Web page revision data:
-*-
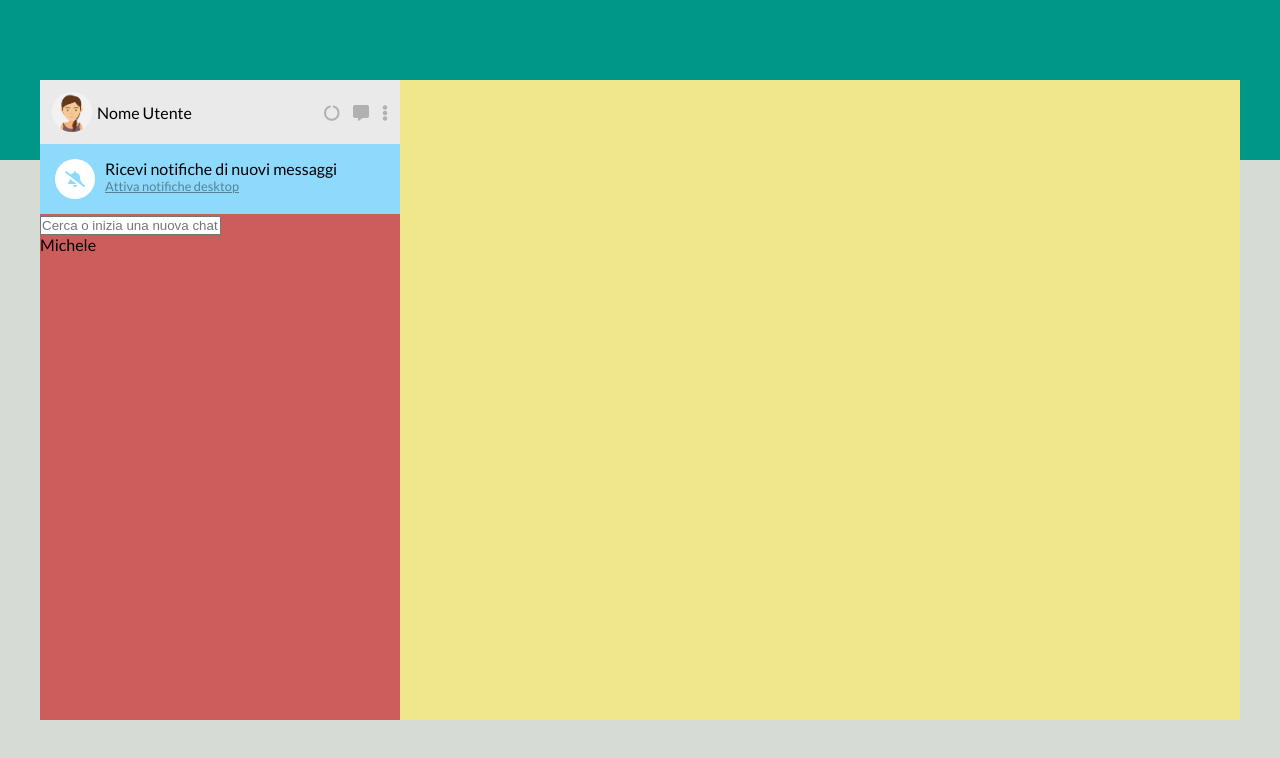
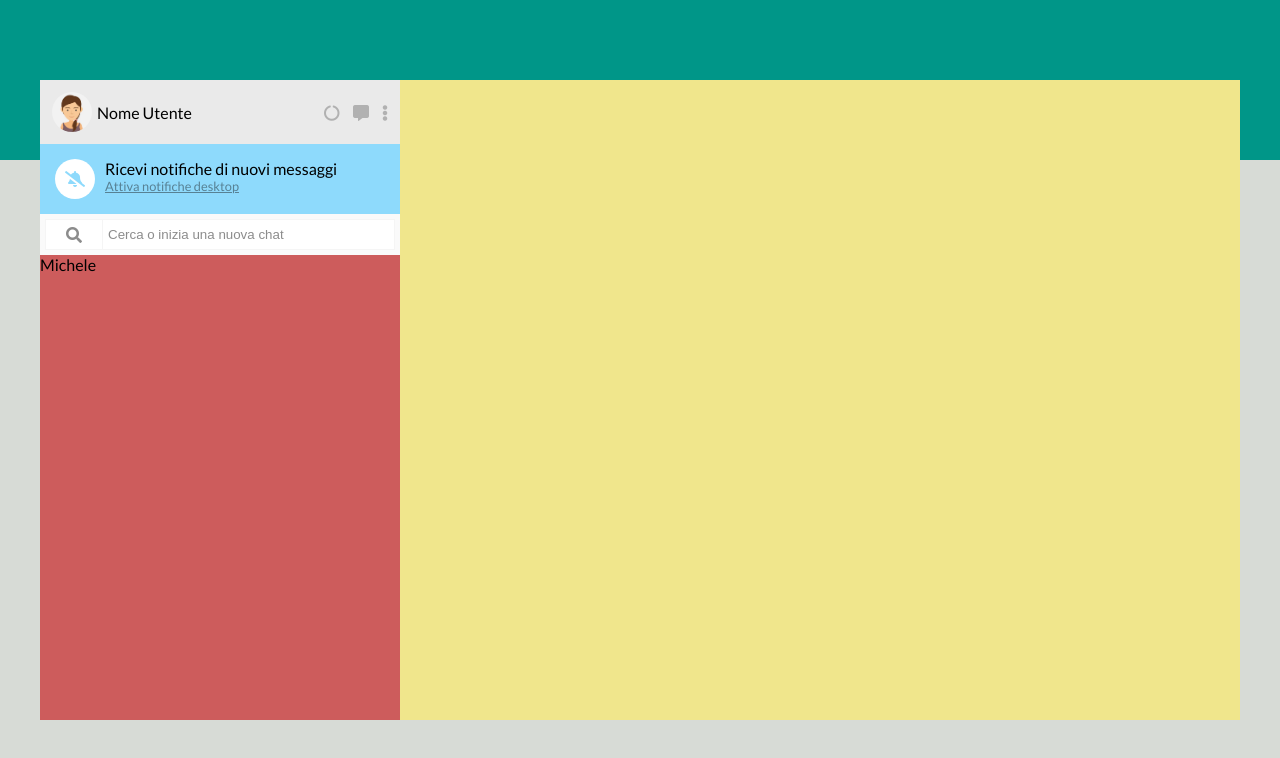
Before and after one commit to mauro-20/vue-boolzapp, a plain HTML site: page index.html in a window 1280 px wide. Drawn offline with nearby package versions, Linux system fonts and the light colour scheme.

Commit message:
add search bar

```diff
--- a/css/style.css
+++ b/css/style.css
@@ -74,6 +74,35 @@ body{
   color: #578194;
   cursor: pointer;
 }
+.search-span{
+  background-color: #fafafa;
+  padding: 5px;
+}
+.search-bar{
+  display: flex;
+  border: 1px solid #f5f5f5;
+
+}
+.search-button{
+  padding: 5px 20px;
+  border-right: 1px solid #f5f5f5;
+  background-color: #fff;
+  color: #8c8c8c;
+  cursor: pointer;
+}
+.search-text{
+  border: none;
+  width: 100%;
+  padding: 0 5px;
+  background-color: #fff;
+  outline: none;
+}
+.search-text::placeholder{
+  color: #8c8c8c;
+}
+.search-text:focus{
+  border: 1px solid #8c8c8c;
+}
 
 /* chat */
 .chat-container{
--- a/index.html
+++ b/index.html
@@ -48,8 +48,13 @@
         </div>
         <!-- /notification span -->
         <!-- search bar -->
-        <div class="search-bar">
-          <input type="text" placeholder="Cerca o inizia una nuova chat">
+        <div class="search-span">
+          <div class="search-bar">
+            <a class="search-button">
+              <i class="fa fa-search"></i>
+            </a>
+            <input type="text" class="search-text" placeholder="Cerca o inizia una nuova chat">
+          </div>
         </div>
         <!-- /search bar -->
         <!-- contacts box -->
```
-*-
| TASK INSTRUCTIONS |
Which of the lines above contain "class"? Return them all.

| THE ANSWER |
-        <div class="search-bar">
+        <div class="search-span">
+          <div class="search-bar">
+            <a class="search-button">
+              <i class="fa fa-search"></i>
+            <input type="text" class="search-text" placeholder="Cerca o inizia una nuova chat">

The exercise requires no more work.